== Problem to solve ==
Your reply should reproduce the data below without a single alteration, apart from dropping the images.
*** Opening of Recorded information ***
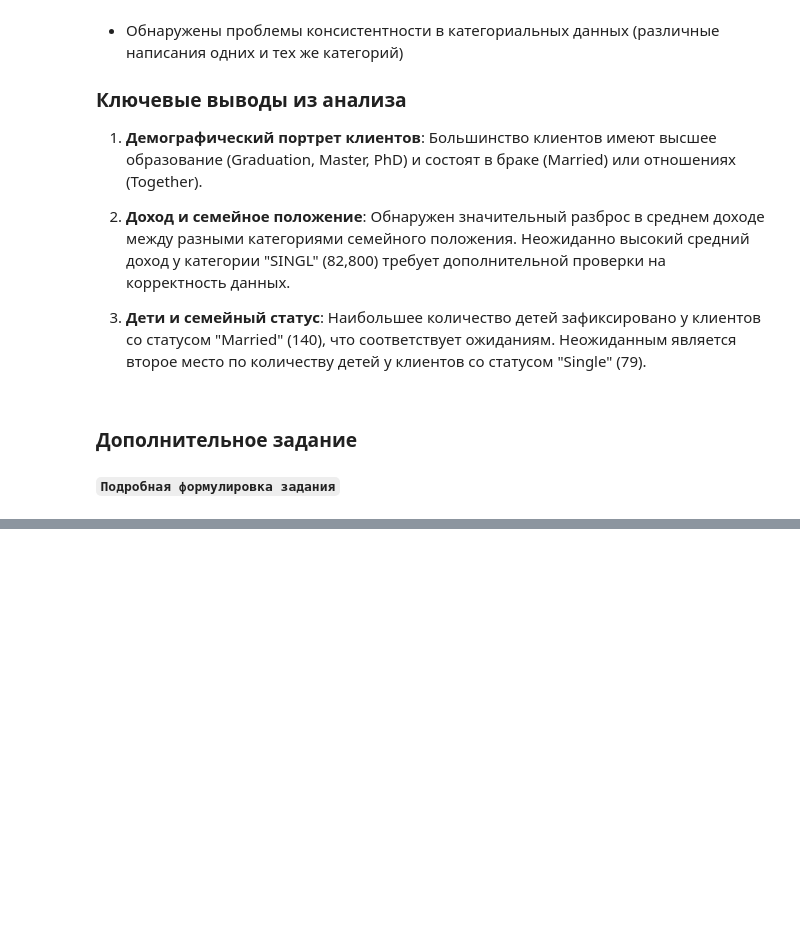
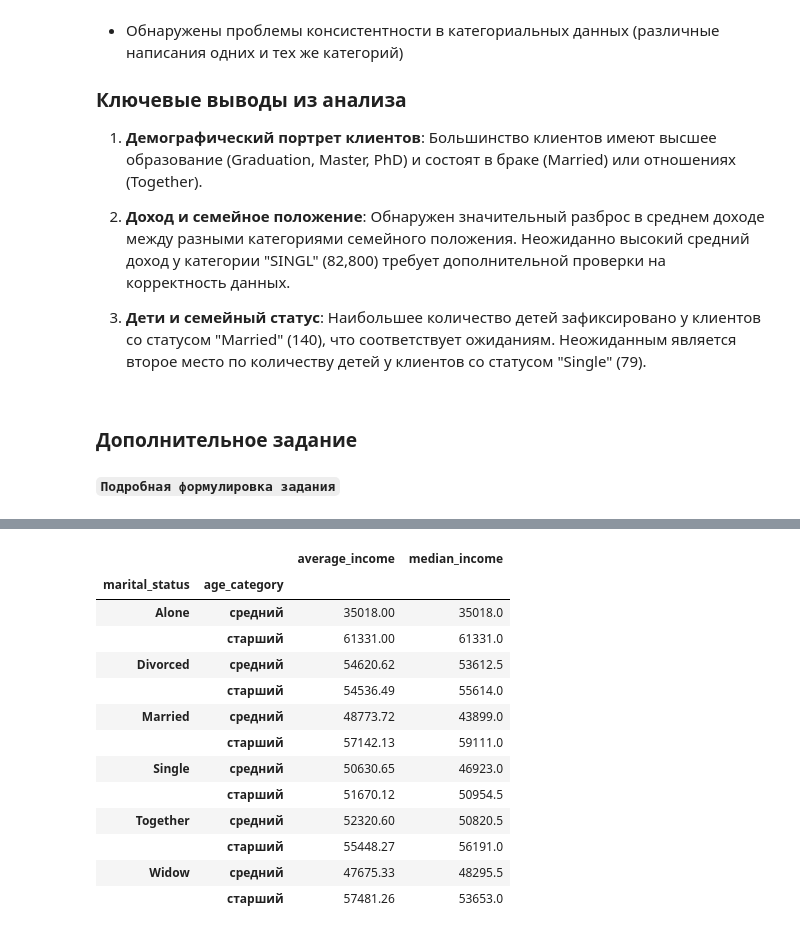
Before and after one commit to VladPl78916/Introduction-to-Data-Analysis-course, a Jupyter notebook: Лабораторная работа №1/ЛР1_Плюснин_14.ipynb, the cells around one changed output, grey strips where cells are left out. Drawn from its saved outputs; the diff is of its cells as text; code cells hidden in the pictures; blank space fills up the shorter version.

```diff
--- a/Лабораторная работа №1/ЛР1_Плюснин_14.ipynb
+++ b/Лабораторная работа №1/ЛР1_Плюснин_14.ipynb
@@ -688,0 +758,36 @@ PhD          1.5  0.00  1.00  1.00   0.0   1.0   0.0   0.0   0.0   0.0
+# %%
+# код выполнения задания
+from datetime import datetime
+
+current_year = datetime.now().year
+df['age'] = current_year - df['birth_year']
+
+age_bins = [0, 30, 55, 100]
+age_labels = ['молодой', 'средний', 'старший']
+df['age_category'] = pd.cut(df['age'], bins=age_bins, labels=age_labels, right=False)
+
+income_pivot = pd.pivot_table(
+    df,
+    values='income',
+    index=['marital_status', 'age_category'],
+    aggfunc=['mean', 'median']
+).round(2)
+
+income_pivot.columns = ['average_income', 'median_income']
+
+display(income_pivot)
+# %% [output]
+|  |  | average_income | median_income |
+| marital_status | age_category |  |  |
+| Alone | средний | 35018.00 | 35018.0 |
+|  | старший | 61331.00 | 61331.0 |
+| Divorced | средний | 54620.62 | 53612.5 |
+|  | старший | 54536.49 | 55614.0 |
+| Married | средний | 48773.72 | 43899.0 |
+|  | старший | 57142.13 | 59111.0 |
+| Single | средний | 50630.65 | 46923.0 |
+|  | старший | 51670.12 | 50954.5 |
+| Together | средний | 52320.60 | 50820.5 |
+|  | старший | 55448.27 | 56191.0 |
+| Widow | средний | 47675.33 | 48295.5 |
+|  | старший | 57481.26 | 53653.0 |
```
Also changed, not shown: parts of 24 cells of this notebook.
*** Close of Recorded information ***
== Exercise response ==
Before and after one commit to VladPl78916/Introduction-to-Data-Analysis-course, a Jupyter notebook: Лабораторная работа №1/ЛР1_Плюснин_14.ipynb, the cells around one changed output, grey strips where cells are left out. Drawn from its saved outputs; the diff is of its cells as text; code cells hidden in the pictures; blank space fills up the shorter version.

```diff
--- a/Лабораторная работа №1/ЛР1_Плюснин_14.ipynb
+++ b/Лабораторная работа №1/ЛР1_Плюснин_14.ipynb
@@ -688,0 +758,36 @@ PhD          1.5  0.00  1.00  1.00   0.0   1.0   0.0   0.0   0.0   0.0
+# %%
+# код выполнения задания
+from datetime import datetime
+
+current_year = datetime.now().year
+df['age'] = current_year - df['birth_year']
+
+age_bins = [0, 30, 55, 100]
+age_labels = ['молодой', 'средний', 'старший']
+df['age_category'] = pd.cut(df['age'], bins=age_bins, labels=age_labels, right=False)
+
+income_pivot = pd.pivot_table(
+    df,
+    values='income',
+    index=['marital_status', 'age_category'],
+    aggfunc=['mean', 'median']
+).round(2)
+
+income_pivot.columns = ['average_income', 'median_income']
+
+display(income_pivot)
+# %% [output]
+|  |  | average_income | median_income |
+| marital_status | age_category |  |  |
+| Alone | средний | 35018.00 | 35018.0 |
+|  | старший | 61331.00 | 61331.0 |
+| Divorced | средний | 54620.62 | 53612.5 |
+|  | старший | 54536.49 | 55614.0 |
+| Married | средний | 48773.72 | 43899.0 |
+|  | старший | 57142.13 | 59111.0 |
+| Single | средний | 50630.65 | 46923.0 |
+|  | старший | 51670.12 | 50954.5 |
+| Together | средний | 52320.60 | 50820.5 |
+|  | старший | 55448.27 | 56191.0 |
+| Widow | средний | 47675.33 | 48295.5 |
+|  | старший | 57481.26 | 53653.0 |
```
Also changed, not shown: parts of 24 cells of this notebook.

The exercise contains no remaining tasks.